[Collection entries]
===

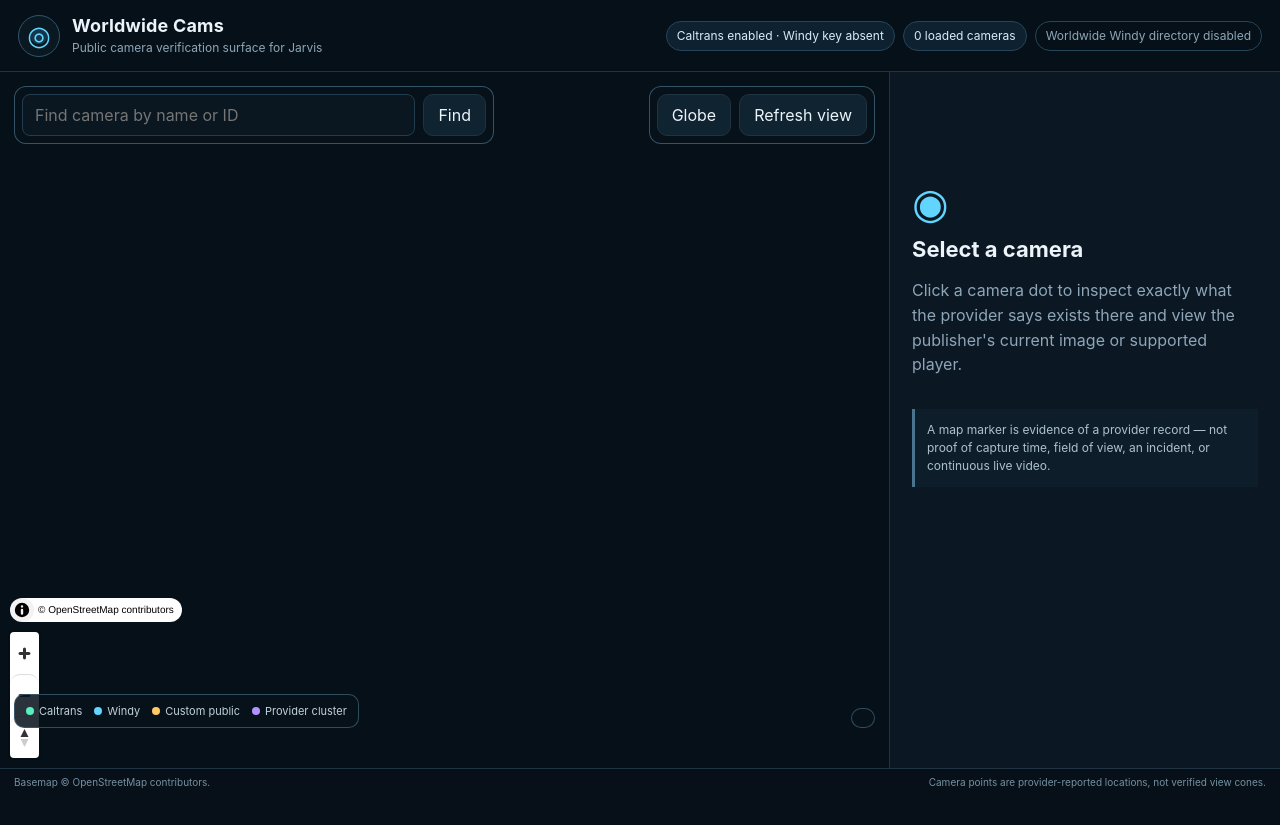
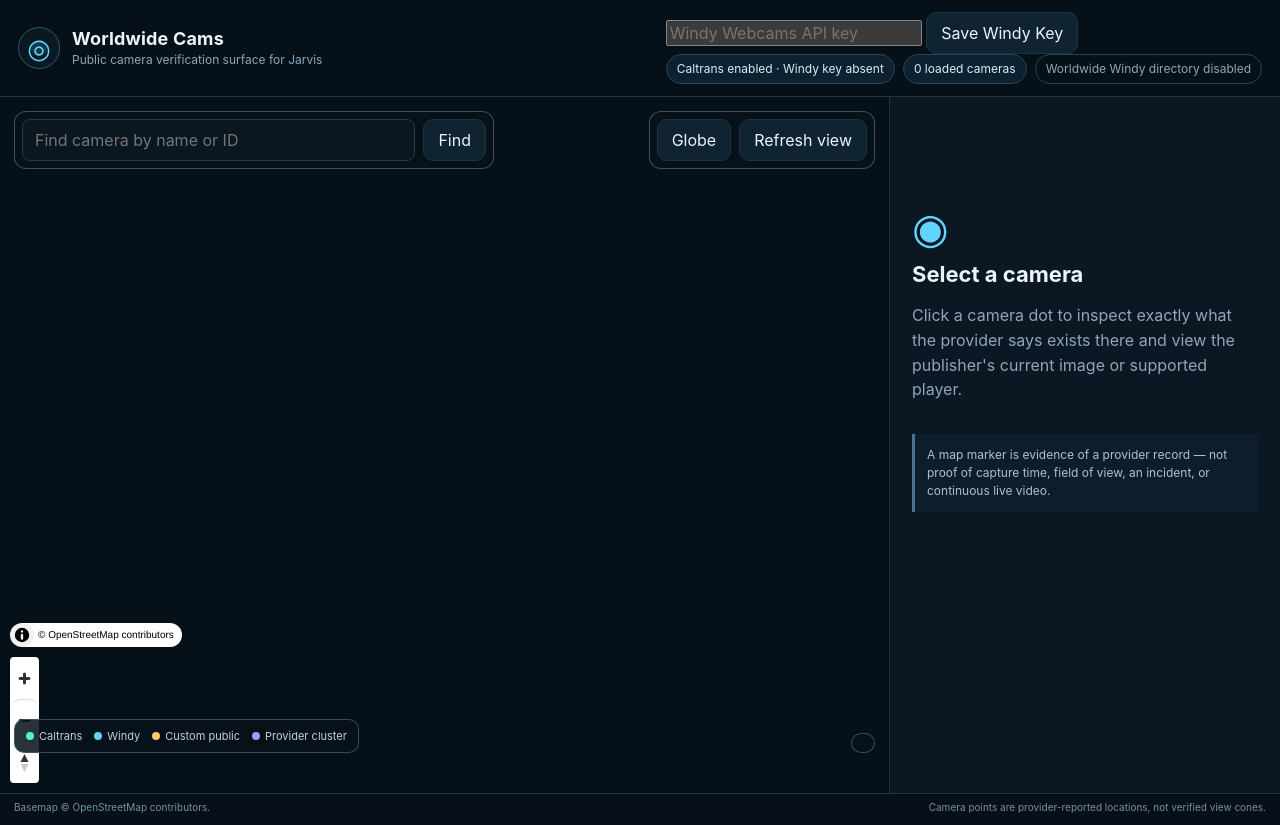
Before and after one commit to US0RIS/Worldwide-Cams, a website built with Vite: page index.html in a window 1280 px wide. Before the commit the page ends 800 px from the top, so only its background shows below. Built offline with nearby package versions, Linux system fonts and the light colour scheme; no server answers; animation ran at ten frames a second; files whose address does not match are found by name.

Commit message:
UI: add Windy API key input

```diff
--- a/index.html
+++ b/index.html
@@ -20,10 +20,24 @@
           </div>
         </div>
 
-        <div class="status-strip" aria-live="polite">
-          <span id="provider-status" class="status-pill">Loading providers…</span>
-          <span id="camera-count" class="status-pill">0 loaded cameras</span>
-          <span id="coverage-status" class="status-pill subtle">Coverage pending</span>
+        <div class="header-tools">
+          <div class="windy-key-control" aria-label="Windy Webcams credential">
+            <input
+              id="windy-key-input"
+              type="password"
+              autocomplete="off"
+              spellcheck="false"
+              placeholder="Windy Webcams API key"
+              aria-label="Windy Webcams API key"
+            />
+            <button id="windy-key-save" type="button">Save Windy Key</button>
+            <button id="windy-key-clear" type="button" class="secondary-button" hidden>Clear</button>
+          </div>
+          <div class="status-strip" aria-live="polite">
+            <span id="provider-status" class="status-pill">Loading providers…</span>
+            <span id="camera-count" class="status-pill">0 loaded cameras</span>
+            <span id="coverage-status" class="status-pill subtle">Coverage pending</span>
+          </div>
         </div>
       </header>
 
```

===

Task item →
Text only, pictures out: give every record again as written.

Output of the task →
Before and after one commit to US0RIS/Worldwide-Cams, a website built with Vite: page index.html in a window 1280 px wide. Before the commit the page ends 800 px from the top, so only its background shows below. Built offline with nearby package versions, Linux system fonts and the light colour scheme; no server answers; animation ran at ten frames a second; files whose address does not match are found by name.

Commit message:
UI: add Windy API key input

```diff
--- a/index.html
+++ b/index.html
@@ -20,10 +20,24 @@
           </div>
         </div>
 
-        <div class="status-strip" aria-live="polite">
-          <span id="provider-status" class="status-pill">Loading providers…</span>
-          <span id="camera-count" class="status-pill">0 loaded cameras</span>
-          <span id="coverage-status" class="status-pill subtle">Coverage pending</span>
+        <div class="header-tools">
+          <div class="windy-key-control" aria-label="Windy Webcams credential">
+            <input
+              id="windy-key-input"
+              type="password"
+              autocomplete="off"
+              spellcheck="false"
+              placeholder="Windy Webcams API key"
+              aria-label="Windy Webcams API key"
+            />
+            <button id="windy-key-save" type="button">Save Windy Key</button>
+            <button id="windy-key-clear" type="button" class="secondary-button" hidden>Clear</button>
+          </div>
+          <div class="status-strip" aria-live="polite">
+            <span id="provider-status" class="status-pill">Loading providers…</span>
+            <span id="camera-count" class="status-pill">0 loaded cameras</span>
+            <span id="coverage-status" class="status-pill subtle">Coverage pending</span>
+          </div>
         </div>
       </header>
 
```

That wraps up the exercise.